Last week we cautioned that because patent law is exclusively a federal matter under the Constitution, the structural incentives triggering the explosion of patent litigation must be addressed at the federal level. As if on cue, the U.S. Supreme Court this week released a pair of opinions that could reduce the growing number of abusive patent claims. Together, these decisions expand the availability of attorney’s fees for prevailing parties and increase federal district courts’ discretion in awarding fees.


Part of the difficulty in fighting patent trolls is the absence of any significant downside to filing infringement claims. Absent an effective opportunity for prevailing parties to recover their fees, patent trolls are able to extract settlements based on largely meritless claims.


Federal courts always have discretion to award attorney’s fees to punish unjustified litigation, or other bad conduct that would violate Rule 11 of the Federal Rules of Civil Procedure. In addition, since 1951, federal district courts have also had the discretion under the Patent Act to award attorney’s fees in “exceptional cases” to the prevailing party. This fee-shifting mechanism has not been used as a penalty for simply losing a case; it has been used only when other indicia of bad faith or unfairness suggest that the awarding of fees is appropriate.


However, the scope of the courts’ discretion to award fees was significantly constrained by more recent case law requiring both subjective bad faith and also an objectively baseless claim such that no reasonable litigant could believe it would succeed.
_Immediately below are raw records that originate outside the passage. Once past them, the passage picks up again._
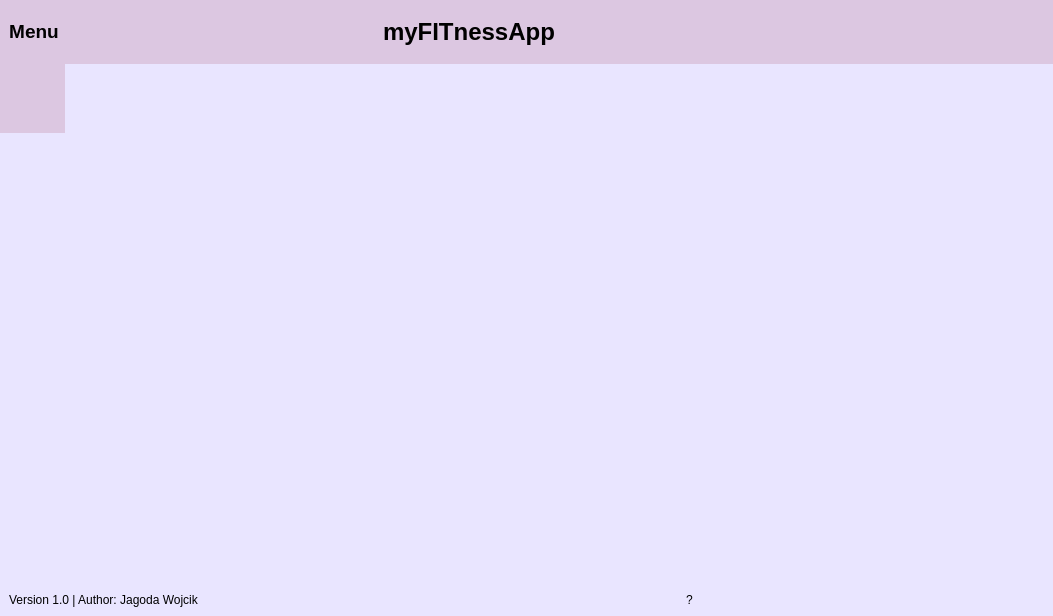
First picture: the form in ui.ui, repository jagodawojcik/fitness-app, before the edit.
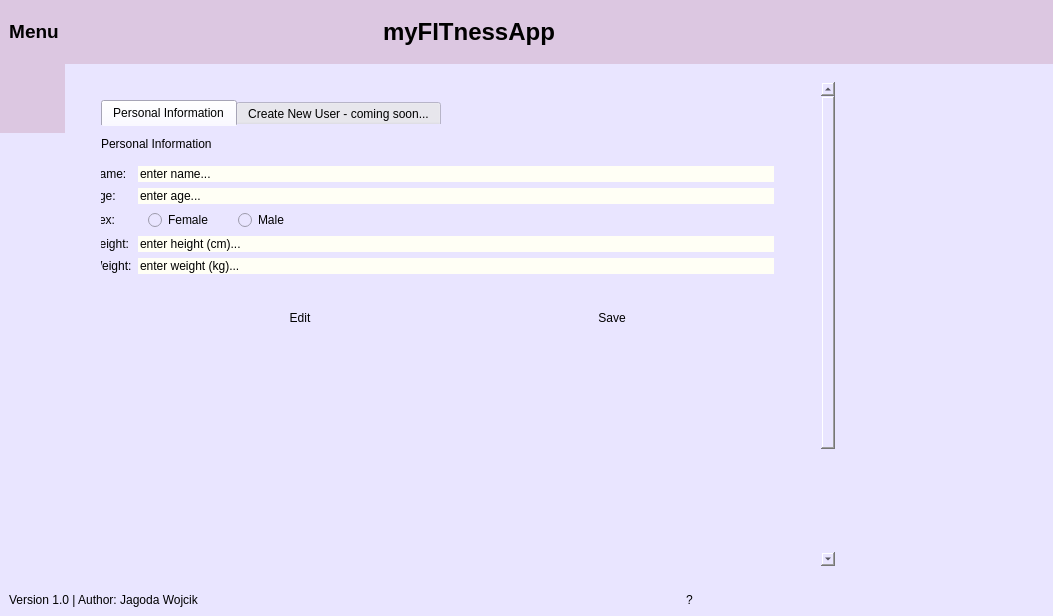
Second picture: the form after the edit. Icons and pictures are not drawn.

Commit message: changes to app ui, body me page updated

```diff
--- a/ui.ui
+++ b/ui.ui
@@ -411,7 +411,348 @@
             <property name="currentIndex">
              <number>0</number>
             </property>
-            <widget class="QWidget" name="me_body_page"/>
+            <widget class="QWidget" name="me_body_page">
+             <layout class="QVBoxLayout" name="verticalLayout_4">
+              <item>
+               <widget class="QScrollArea" name="scrollArea">
+                <property name="maximumSize">
+                 <size>
+                  <width>16777215</width>
+                  <height>16777215</height>
+                 </size>
+                </property>
+                <property name="verticalScrollBarPolicy">
+                 <enum>Qt::ScrollBarAlwaysOn</enum>
+                </property>
+                <property name="sizeAdjustPolicy">
+                 <enum>QAbstractScrollArea::AdjustToContents</enum>
+                </property>
+                <property name="widgetResizable">
+                 <bool>true</bool>
+                </property>
+                <widget class="QWidget" name="me_scroll_area">
+                 <property name="geometry">
+                  <rect>
+                   <x>0</x>
+                   <y>0</y>
+                   <width>727</width>
+                   <height>629</height>
+                  </rect>
+                 </property>
+                 <layout class="QVBoxLayout" name="verticalLayout_3">
+                  <item>
+                   <widget class="QFrame" name="frame_2">
+                    <property name="minimumSize">
+                     <size>
+                      <width>0</width>
+                      <height>300</height>
+                     </size>
+                    </property>
+                    <property name="frameShape">
+                     <enum>QFrame::StyledPanel</enum>
+                    </property>
+                    <property name="frameShadow">
+                     <enum>QFrame::Raised</enum>
+                    </property>
+                    <layout class="QVBoxLayout" name="verticalLayout_5">
+                     <item>
+                      <widget class="QFrame" name="frame_3">
+                       <property name="minimumSize">
+                        <size>
+                         <width>0</width>
+                         <height>1000</height>
+                        </size>
+                       </property>
+                       <property name="frameShape">
+                        <enum>QFrame::StyledPanel</enum>
+                       </property>
+                       <property name="frameShadow">
+                        <enum>QFrame::Raised</enum>
+                       </property>
+                       <widget class="QTabWidget" name="tabWidget">
+                        <property name="geometry">
+                         <rect>
+                          <x>0</x>
+                          <y>0</y>
+                          <width>683</width>
+                          <height>300</height>
+                         </rect>
+                        </property>
+                        <property name="minimumSize">
+                         <size>
+                          <width>0</width>
+                          <height>250</height>
+                         </size>
+                        </property>
+                        <property name="currentIndex">
+                         <number>0</number>
+                        </property>
+                        <widget class="QWidget" name="personal_info_tab">
+                         <attribute name="title">
+                          <string>Personal Information</string>
+                         </attribute>
+                         <widget class="QLabel" name="label_6">
+                          <property name="geometry">
+                           <rect>
+                            <x>0</x>
+                            <y>10</y>
+                            <width>661</width>
+                            <height>16</height>
+                           </rect>
+                          </property>
+                          <property name="text">
+                           <string>Personal Information</string>
+                          </property>
+                         </widget>
+                         <widget class="QWidget" name="widget" native="true">
+                          <property name="geometry">
+                           <rect>
+                            <x>-10</x>
+                            <y>40</y>
+                            <width>683</width>
+                            <height>191</height>
+                           </rect>
+                          </property>
+                          <layout class="QGridLayout" name="gridLayout_3">
+                           <item row="1" column="0">
+                            <widget class="QLabel" name="age_label">
+                             <property name="text">
+                              <string>Age:</string>
+                             </property>
+                            </widget>
+                           </item>
+                           <item row="0" column="3">
+                            <widget class="QLineEdit" name="name_line">
+                             <property name="autoFillBackground">
+                              <bool>false</bool>
+                             </property>
+                             <property name="styleSheet">
+                              <string notr="true">background-color: rgb(255, 255, 245)</string>
+                             </property>
+                             <property name="text">
+                              <string>enter name...</string>
+                             </property>
+                             <property name="clearButtonEnabled">
+                              <bool>false</bool>
+                             </property>
+                            </widget>
+                           </item>
+                           <item row="8" column="3" rowspan="2">
+                            <widget class="QFrame" name="frame_5">
+                             <property name="frameShape">
+                              <enum>QFrame::StyledPanel</enum>
+                             </property>
+                             <property name="frameShadow">
+                              <enum>QFrame::Raised</enum>
+                             </property>
+                             <layout class="QHBoxLayout" name="horizontalLayout_9">
+                              <item>
+                               <widget class="QPushButton" name="pushButton">
+                                <property name="text">
+                                 <string>Edit</string>
+                                </property>
+                               </widget>
+                              </item>
+                              <item>
+                               <widget class="QPushButton" name="pushButton_2">
+                                <property name="styleSheet">
+                                 <string notr="true"/>
+                                </property>
+                                <property name="text">
+                                 <string>Save</string>
+                                </property>
+                               </widget>
+                              </item>
+                             </layout>
+                            </widget>
+                           </item>
+                           <item row="0" column="0">
+                            <widget class="QLabel" name="name_line_2">
+                             <property name="text">
+                              <string>Name:</string>
+                             </property>
+                            </widget>
+                           </item>
+                           <item row="6" column="0">
+                            <widget class="QLabel" name="weight_label">
+                             <property name="text">
+                              <string>Weight:</string>
+                             </property>
+                            </widget>
+                           </item>
+                           <item row="1" column="3">
+                            <widget class="QLineEdit" name="age_linetext">
+                             <property name="styleSheet">
+                              <string notr="true">background-color: rgb(255, 255, 245)</string>
+                             </property>
+                             <property name="text">
+                              <string>enter age...</string>
+                             </property>
+                            </widget>
+                           </item>
+                           <item row="3" column="3">
+                            <widget class="QLineEdit" name="height_line">
+                             <property name="styleSheet">
+                              <string notr="true">background-color: rgb(255, 255, 245)</string>
+                             </property>
+                             <property name="text">
+                              <string>enter height (cm)...</string>
+                             </property>
+                            </widget>
+                           </item>
+                           <item row="2" column="0">
+                            <widget class="QLabel" name="sex_label">
+                             <property name="sizePolicy">
+                              <sizepolicy hsizetype="Minimum" vsizetype="Expanding">
+                               <horstretch>0</horstretch>
+                               <verstretch>0</verstretch>
+                              </sizepolicy>
+                             </property>
+                             <property name="maximumSize">
+                              <size>
+                               <width>16777215</width>
+                               <height>13</height>
+                              </size>
+                             </property>
+                             <property name="text">
+                              <string>Sex:</string>
+                             </property>
+                            </widget>
+                           </item>
+                           <item row="3" column="0">
+                            <widget class="QLabel" name="height_label">
+                             <property name="text">
+                              <string>Height:</string>
+                             </property>
+                            </widget>
+                           </item>
+                           <item row="6" column="3">
+                            <widget class="QLineEdit" name="weight_line">
+                             <property name="styleSheet">
+                              <string notr="true">background-color: rgb(255, 255, 245)</string>
+                             </property>
+                             <property name="text">
+                              <string>enter weight (kg)...</string>
+                             </property>
+                            </widget>
+                           </item>
+                           <item row="2" column="3">
+                            <widget class="QFrame" name="frame_4">
+                             <property name="sizePolicy">
+                              <sizepolicy hsizetype="Maximum" vsizetype="Maximum">
+                               <horstretch>0</horstretch>
+                               <verstretch>0</verstretch>
+                              </sizepolicy>
+                             </property>
+                             <property name="minimumSize">
+                              <size>
+                               <width>0</width>
+                               <height>20</height>
+                              </size>
+                             </property>
+                             <property name="maximumSize">
+                              <size>
+                               <width>1677721</width>
+                               <height>15</height>
+                              </size>
+                             </property>
+                             <property name="frameShape">
+                              <enum>QFrame::StyledPanel</enum>
+                             </property>
+                             <property name="frameShadow">
+                              <enum>QFrame::Raised</enum>
+                             </property>
+                             <widget class="QRadioButton" name="radioButton">
+                              <property name="geometry">
+                               <rect>
+                                <x>10</x>
+                                <y>0</y>
+                                <width>74</width>
+                                <height>16</height>
+                               </rect>
+                              </property>
+                              <property name="text">
+                               <string>Female</string>
+                              </property>
+                             </widget>
+                             <widget class="QRadioButton" name="radioButton_2">
+                              <property name="geometry">
+                               <rect>
+                                <x>100</x>
+                                <y>0</y>
+                                <width>74</width>
+                                <height>16</height>
+                               </rect>
+                              </property>
+                              <property name="text">
+                               <string>Male</string>
+                              </property>
+                             </widget>
+                            </widget>
+                           </item>
+                          </layout>
+                          <zorder>frame_4</zorder>
+                          <zorder>name_line_2</zorder>
+                          <zorder>age_label</zorder>
+                          <zorder>name_line</zorder>
+                          <zorder>age_linetext</zorder>
+                          <zorder>sex_label</zorder>
+                          <zorder>weight_label</zorder>
+                          <zorder>height_label</zorder>
+                          <zorder>height_line</zorder>
+                          <zorder>weight_line</zorder>
+                          <zorder>frame_5</zorder>
+                         </widget>
+                         <widget class="QFrame" name="frame_7">
+                          <property name="geometry">
+                           <rect>
+                            <x>10</x>
+                            <y>250</y>
+                            <width>120</width>
+                            <height>80</height>
+                           </rect>
+                          </property>
+                          <property name="frameShape">
+                           <enum>QFrame::StyledPanel</enum>
+                          </property>
+                          <property name="frameShadow">
+                           <enum>QFrame::Raised</enum>
+                          </property>
+                         </widget>
+                        </widget>
+                        <widget class="QWidget" name="tab_2">
+                         <attribute name="title">
+                          <string>Create New User - coming soon...</string>
+                         </attribute>
+                        </widget>
+                       </widget>
+                      </widget>
+                     </item>
+                    </layout>
+                   </widget>
+                  </item>
+                  <item>
+                   <widget class="QFrame" name="frame_6">
+                    <property name="minimumSize">
+                     <size>
+                      <width>100</width>
+                      <height>300</height>
+                     </size>
+                    </property>
+                    <property name="frameShape">
+                     <enum>QFrame::StyledPanel</enum>
+                    </property>
+                    <property name="frameShadow">
+                     <enum>QFrame::Raised</enum>
+                    </property>
+                   </widget>
+                  </item>
+                 </layout>
+                </widget>
+               </widget>
+              </item>
+             </layout>
+            </widget>
             <widget class="QWidget" name="activity_body_page"/>
             <widget class="QWidget" name="food_body_page"/>
            </widget>
```
The commit also changes 1 other file.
The problem, as the Supreme Court observed in this week’s rulings, was that such a rule effectively limits fees to conduct that are independently sanctionable under Rule 11, rendering the fee-shifting provision largely superfluous.


The Supreme Court on Wednesday rejected that limitation, holding that the “exceptional” case “is simply one that stands out from others with respect to the substantive strength of a party’s litigating position … or the unreasonable manner in which the case was litigated.” In a companion decision, the Court clarified that the district court awarding the fees will be upheld on appeal unless they have demonstrably abused their discretion.


Together, these decisions have the potential to change the dynamics of patent trolling more effectively than the legislative initiatives pending in New Jersey and other states. The behavior that would meet the “bad faith” standard found in NJ bill A2462 likely would meet the standard under the relaxed federal rule; the potential fees would actually be awarded by a court with the constitutional capacity to award them; and defendants should be able to find lawyers willing to take on the defense of meritless claims based on the reasonable likelihood of fee-recovery.


A final thought: New Jersey has an abundance of statutes providing for one-way fee-shifting. NJCJI has observed on numerous occasions that such provisions distort incentives by encouraging largely meritless litigation to extract settlements. Following the lead of the Supreme Court, and legislatively expanding the availability of bilateral fee-shifting beyond actions that would be independently sanctionable, might be a useful step towards improving the civil litigation climate in New Jersey.